Posts: 54
TXSail wrote:
I am new to Hobie sailing and recently visited the local cat beach to watch the boats. The Hobie 18 seemed like the perfect boat, a crew of up to 4 and the ability to race if I choose.

As I am just finding out and you are all aware, the 18 is a thing of the past so I am faced with a decision, the 17 or the Tiger.

My only concern with the 17 is the low maximum weight of 400 lbs. While this is easy for 1 and not so bad for 2, 3 or more becomes difficult.

The Tiger on the other hand offers the capacity, but is a significant step up in price as well as complexity.

Can anyone offer any direction?

Thanks,

Glen

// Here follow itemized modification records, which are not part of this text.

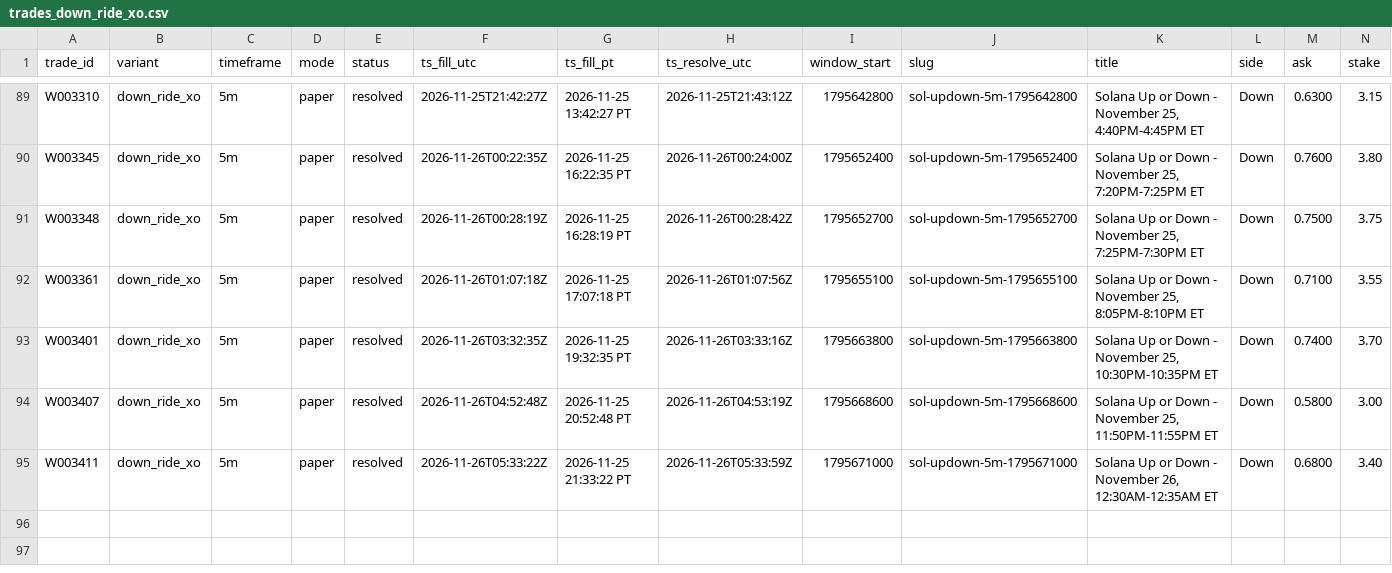
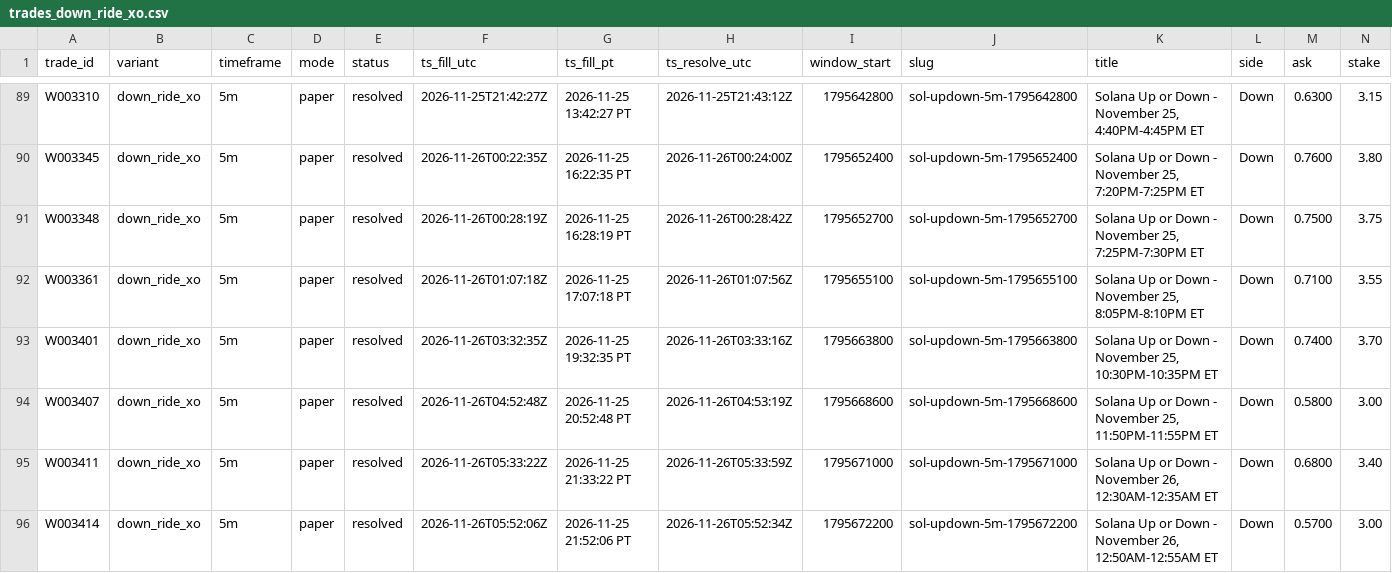
Before and after one commit to michaeldeuchar-dotcom/sol-paper-bot, a CSV file: data/week2/trades_down_ride_xo.csv, drawn as a sheet; only a part is shown, gaps mark what is left out; rows hold the shown columns only; the diff names each change by its address in the sheet, - before the commit and + after, or states it on an @@ line.

```diff
--- a/data/week2/trades_down_ride_xo.csv
+++ b/data/week2/trades_down_ride_xo.csv
+row 96: W003414 | down_ride_xo | 5m | paper | resolved | 2026-11-26T05:52:06Z | 2026-11-25 21:52:06 PT | 2026-11-26T05:52:34Z | 1795672200 | sol-updown-5m-1795672200 | Solana Up or Down - November 26, 12:50AM-12:55AM ET | Down | 0.5700 | 3.00
```
Also changed, not shown: data/week2/ab_hedge_pairs.csv, data/week2/cash_out_exits.csv, 8 other files.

Hi, Glen. The 17 is really a singlehander's boat. You're pushing it with two people on board and 3 or 4 are completely out of the question. Even the tiger is going to be well loaded down with 3 people on board. The crew capacity just means that the boat won't sink. It doesn't give you a good idea of how your performance suffers with that much weight. A hobie 16 has a crew capacity of 800#s but if you put 4 people on it, you have a submarine with a sail. You will see very few catamarans racing with 3 people on board. If you just want to sail around with 3-4 people, check out Hobies' GETAWAY. It's not that fast, but it has a forward tramp and 1000# crew capacity. It can actually handle 4 people and not suffer as much of a proportional loss of performance as some others. It has some other nifty features, too.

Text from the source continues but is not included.